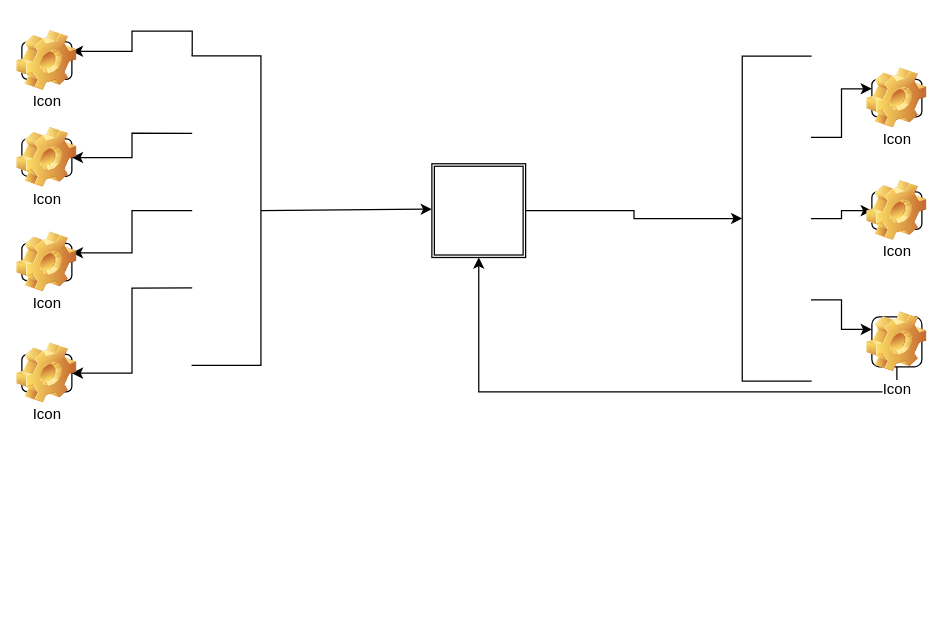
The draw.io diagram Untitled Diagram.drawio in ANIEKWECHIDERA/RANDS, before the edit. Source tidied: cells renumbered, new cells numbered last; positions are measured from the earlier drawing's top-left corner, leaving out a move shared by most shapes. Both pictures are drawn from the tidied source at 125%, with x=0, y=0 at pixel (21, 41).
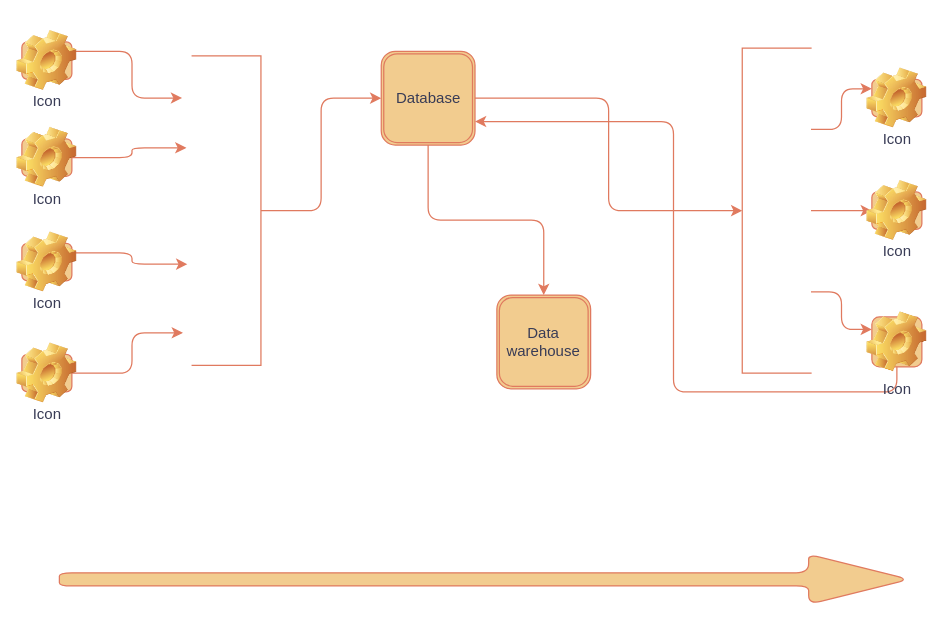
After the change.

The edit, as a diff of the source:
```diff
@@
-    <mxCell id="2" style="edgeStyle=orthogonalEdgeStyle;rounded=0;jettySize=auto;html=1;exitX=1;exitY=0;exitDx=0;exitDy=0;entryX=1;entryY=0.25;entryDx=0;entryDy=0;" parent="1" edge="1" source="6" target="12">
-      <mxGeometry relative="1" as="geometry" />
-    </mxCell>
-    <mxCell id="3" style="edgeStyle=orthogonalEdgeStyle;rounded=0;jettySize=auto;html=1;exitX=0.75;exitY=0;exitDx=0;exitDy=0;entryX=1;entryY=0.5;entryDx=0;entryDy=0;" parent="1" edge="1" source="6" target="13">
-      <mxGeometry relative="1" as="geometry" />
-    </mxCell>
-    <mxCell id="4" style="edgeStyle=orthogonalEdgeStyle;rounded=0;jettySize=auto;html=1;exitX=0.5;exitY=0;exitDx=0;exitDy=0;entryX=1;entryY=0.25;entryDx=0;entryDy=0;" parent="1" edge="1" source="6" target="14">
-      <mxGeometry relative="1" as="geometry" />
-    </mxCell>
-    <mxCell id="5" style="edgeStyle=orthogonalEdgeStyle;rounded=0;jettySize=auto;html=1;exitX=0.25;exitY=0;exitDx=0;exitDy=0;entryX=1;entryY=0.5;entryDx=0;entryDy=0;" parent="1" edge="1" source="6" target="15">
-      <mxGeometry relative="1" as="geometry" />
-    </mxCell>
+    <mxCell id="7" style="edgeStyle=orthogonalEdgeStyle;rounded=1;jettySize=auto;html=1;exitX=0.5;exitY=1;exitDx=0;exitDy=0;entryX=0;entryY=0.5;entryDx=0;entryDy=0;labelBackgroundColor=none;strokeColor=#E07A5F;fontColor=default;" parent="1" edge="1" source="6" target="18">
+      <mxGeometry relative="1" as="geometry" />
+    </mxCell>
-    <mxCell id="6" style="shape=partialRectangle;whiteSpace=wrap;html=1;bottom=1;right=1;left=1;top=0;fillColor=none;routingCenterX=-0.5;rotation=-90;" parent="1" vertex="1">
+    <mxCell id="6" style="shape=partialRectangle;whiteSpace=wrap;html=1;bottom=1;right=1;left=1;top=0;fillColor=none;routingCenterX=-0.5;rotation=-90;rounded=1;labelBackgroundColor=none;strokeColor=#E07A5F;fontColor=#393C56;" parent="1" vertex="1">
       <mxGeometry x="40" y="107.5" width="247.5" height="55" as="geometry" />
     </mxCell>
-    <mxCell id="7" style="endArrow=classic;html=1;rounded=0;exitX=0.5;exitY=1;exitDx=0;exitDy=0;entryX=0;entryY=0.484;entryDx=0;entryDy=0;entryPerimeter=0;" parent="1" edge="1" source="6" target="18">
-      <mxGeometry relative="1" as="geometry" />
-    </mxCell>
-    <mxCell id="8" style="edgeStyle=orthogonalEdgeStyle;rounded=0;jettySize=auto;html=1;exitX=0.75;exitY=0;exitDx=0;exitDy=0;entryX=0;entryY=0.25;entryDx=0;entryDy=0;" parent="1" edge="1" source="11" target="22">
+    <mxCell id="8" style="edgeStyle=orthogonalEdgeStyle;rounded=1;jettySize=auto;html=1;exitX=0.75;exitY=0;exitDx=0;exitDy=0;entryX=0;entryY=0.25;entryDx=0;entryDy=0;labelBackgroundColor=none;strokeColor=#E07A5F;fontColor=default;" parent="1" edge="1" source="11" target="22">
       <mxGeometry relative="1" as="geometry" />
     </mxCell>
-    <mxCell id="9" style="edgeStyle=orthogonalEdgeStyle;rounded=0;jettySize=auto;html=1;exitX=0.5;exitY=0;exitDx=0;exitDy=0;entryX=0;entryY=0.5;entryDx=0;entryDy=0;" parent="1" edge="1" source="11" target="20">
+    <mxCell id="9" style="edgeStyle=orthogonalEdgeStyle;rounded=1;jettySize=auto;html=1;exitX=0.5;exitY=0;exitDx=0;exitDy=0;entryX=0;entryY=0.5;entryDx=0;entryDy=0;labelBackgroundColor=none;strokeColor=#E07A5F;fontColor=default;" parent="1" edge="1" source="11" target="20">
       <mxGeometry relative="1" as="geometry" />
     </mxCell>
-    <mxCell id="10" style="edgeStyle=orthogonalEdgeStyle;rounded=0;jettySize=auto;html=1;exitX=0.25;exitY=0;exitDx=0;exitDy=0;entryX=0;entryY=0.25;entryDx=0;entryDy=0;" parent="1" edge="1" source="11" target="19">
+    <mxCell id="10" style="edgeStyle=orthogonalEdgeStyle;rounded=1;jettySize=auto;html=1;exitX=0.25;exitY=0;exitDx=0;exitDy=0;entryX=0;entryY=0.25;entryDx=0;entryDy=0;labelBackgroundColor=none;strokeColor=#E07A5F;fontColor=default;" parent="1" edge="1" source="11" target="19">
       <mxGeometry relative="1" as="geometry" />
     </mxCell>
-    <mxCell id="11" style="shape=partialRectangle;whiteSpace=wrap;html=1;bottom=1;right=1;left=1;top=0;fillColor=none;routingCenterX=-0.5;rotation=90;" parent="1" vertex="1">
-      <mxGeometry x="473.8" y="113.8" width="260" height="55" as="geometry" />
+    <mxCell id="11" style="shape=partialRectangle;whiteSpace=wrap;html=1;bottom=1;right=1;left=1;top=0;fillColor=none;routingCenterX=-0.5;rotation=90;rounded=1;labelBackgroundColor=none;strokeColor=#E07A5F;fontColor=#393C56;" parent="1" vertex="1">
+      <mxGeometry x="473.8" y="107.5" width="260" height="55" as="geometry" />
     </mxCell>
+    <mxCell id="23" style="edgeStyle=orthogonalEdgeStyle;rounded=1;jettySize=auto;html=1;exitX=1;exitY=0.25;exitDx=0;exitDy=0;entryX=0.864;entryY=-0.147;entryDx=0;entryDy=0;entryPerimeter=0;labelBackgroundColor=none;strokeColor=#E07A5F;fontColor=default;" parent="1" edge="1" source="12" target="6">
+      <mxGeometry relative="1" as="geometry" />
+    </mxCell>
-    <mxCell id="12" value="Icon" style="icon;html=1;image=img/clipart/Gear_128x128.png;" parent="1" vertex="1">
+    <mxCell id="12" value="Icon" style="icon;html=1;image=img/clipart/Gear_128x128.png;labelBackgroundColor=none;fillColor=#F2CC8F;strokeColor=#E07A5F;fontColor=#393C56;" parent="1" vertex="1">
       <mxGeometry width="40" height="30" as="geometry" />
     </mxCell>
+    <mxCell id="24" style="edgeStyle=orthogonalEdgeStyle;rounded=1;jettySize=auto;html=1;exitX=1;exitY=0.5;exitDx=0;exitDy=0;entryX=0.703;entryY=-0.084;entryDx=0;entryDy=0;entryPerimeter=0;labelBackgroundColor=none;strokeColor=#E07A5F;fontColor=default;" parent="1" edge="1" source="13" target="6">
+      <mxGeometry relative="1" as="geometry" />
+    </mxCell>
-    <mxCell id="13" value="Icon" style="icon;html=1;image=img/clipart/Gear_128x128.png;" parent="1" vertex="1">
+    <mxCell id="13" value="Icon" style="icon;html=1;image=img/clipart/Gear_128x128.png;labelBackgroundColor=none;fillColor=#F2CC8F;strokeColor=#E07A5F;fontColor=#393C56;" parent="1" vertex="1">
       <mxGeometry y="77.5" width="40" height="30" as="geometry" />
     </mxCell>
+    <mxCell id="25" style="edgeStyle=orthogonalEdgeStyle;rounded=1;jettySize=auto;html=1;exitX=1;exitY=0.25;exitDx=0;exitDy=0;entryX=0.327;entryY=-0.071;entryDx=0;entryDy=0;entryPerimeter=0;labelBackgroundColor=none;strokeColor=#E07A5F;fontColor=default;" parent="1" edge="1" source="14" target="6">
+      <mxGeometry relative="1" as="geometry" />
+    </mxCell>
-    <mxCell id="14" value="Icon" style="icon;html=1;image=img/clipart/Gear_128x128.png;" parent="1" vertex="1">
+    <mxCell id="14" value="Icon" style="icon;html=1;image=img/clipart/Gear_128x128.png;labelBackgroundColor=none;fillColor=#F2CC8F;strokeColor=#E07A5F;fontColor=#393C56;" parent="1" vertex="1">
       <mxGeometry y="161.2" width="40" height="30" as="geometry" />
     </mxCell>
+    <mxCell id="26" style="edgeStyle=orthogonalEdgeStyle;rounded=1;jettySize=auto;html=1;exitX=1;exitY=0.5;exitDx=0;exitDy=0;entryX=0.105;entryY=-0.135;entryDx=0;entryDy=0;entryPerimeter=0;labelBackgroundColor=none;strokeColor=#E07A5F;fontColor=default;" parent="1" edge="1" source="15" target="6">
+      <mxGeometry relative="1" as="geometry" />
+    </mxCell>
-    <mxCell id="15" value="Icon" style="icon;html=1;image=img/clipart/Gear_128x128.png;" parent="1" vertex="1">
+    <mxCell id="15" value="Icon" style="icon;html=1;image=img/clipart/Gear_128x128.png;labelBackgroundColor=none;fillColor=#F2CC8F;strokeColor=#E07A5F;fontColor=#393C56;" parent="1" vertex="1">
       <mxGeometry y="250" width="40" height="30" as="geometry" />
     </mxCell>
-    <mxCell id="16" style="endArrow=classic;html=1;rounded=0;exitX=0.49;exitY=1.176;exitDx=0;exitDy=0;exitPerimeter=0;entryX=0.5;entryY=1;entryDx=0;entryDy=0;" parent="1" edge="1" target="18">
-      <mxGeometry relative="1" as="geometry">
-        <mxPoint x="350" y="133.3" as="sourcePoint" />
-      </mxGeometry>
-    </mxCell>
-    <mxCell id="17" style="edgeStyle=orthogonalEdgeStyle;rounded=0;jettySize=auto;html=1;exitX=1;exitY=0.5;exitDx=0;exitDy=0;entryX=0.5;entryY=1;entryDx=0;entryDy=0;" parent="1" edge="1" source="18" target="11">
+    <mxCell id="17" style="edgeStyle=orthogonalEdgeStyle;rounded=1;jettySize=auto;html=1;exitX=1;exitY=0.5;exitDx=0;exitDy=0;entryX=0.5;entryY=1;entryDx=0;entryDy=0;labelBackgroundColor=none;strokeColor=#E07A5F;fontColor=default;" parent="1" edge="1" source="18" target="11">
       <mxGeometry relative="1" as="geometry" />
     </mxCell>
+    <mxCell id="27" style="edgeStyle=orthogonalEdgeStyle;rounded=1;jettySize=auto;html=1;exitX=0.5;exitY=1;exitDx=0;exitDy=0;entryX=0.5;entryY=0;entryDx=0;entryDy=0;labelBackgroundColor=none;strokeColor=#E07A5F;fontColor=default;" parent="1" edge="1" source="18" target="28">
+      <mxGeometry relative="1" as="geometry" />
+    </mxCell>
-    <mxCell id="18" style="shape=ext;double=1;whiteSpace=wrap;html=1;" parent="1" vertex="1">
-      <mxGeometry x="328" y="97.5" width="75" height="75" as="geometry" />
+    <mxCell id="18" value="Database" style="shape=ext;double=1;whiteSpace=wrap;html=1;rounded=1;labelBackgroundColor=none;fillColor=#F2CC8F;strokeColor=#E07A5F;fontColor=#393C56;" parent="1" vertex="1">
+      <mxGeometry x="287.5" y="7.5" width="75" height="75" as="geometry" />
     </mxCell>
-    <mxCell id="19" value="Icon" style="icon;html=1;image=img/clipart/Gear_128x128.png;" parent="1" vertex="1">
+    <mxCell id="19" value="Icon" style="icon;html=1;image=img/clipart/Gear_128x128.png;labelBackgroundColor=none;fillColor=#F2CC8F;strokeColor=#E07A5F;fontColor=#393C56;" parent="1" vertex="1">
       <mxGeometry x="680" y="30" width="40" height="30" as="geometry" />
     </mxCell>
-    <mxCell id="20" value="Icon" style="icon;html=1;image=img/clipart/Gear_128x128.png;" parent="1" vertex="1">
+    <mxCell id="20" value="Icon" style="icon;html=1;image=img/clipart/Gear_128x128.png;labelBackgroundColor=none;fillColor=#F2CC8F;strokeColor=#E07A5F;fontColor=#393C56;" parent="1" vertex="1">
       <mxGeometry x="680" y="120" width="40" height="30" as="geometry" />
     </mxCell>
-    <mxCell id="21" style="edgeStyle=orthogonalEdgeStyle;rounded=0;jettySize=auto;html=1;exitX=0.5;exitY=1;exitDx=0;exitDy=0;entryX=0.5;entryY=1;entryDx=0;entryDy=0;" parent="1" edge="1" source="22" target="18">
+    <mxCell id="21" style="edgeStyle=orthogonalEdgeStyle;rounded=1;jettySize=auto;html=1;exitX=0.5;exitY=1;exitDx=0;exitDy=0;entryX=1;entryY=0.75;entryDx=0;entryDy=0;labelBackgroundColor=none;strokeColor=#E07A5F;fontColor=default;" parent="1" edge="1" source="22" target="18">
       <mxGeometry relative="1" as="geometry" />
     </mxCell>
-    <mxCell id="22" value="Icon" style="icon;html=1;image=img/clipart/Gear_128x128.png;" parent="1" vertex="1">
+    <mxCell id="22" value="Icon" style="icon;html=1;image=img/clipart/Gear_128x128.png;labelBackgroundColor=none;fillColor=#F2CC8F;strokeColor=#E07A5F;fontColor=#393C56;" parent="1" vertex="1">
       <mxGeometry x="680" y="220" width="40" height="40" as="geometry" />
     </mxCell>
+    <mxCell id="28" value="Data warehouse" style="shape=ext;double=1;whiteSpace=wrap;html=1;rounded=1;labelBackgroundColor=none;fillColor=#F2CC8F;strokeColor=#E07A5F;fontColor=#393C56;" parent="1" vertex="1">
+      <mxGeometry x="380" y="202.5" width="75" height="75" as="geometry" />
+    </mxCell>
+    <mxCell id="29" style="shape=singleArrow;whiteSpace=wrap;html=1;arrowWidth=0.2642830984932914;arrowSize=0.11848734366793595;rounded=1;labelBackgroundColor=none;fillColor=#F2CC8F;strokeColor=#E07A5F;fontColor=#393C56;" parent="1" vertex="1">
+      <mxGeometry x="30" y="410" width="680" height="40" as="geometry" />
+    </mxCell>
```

● ● ● ● ●

— Prompt —
Select the lines from the entries that include the word "right".

— Task output —
-    <mxCell id="6" style="shape=partialRectangle;whiteSpace=wrap;html=1;bottom=1;right=1;left=1;top=0;fillColor=none;routingCenterX=-0.5;rotation=-90;" parent="1" vertex="1">
+    <mxCell id="6" style="shape=partialRectangle;whiteSpace=wrap;html=1;bottom=1;right=1;left=1;top=0;fillColor=none;routingCenterX=-0.5;rotation=-90;rounded=1;labelBackgroundColor=none;strokeColor=#E07A5F;fontColor=#393C56;" parent="1" vertex="1">
-    <mxCell id="11" style="shape=partialRectangle;whiteSpace=wrap;html=1;bottom=1;right=1;left=1;top=0;fillColor=none;routingCenterX=-0.5;rotation=90;" parent="1" vertex="1">
+    <mxCell id="11" style="shape=partialRectangle;whiteSpace=wrap;html=1;bottom=1;right=1;left=1;top=0;fillColor=none;routingCenterX=-0.5;rotation=90;rounded=1;labelBackgroundColor=none;strokeColor=#E07A5F;fontColor=#393C56;" parent="1" vertex="1">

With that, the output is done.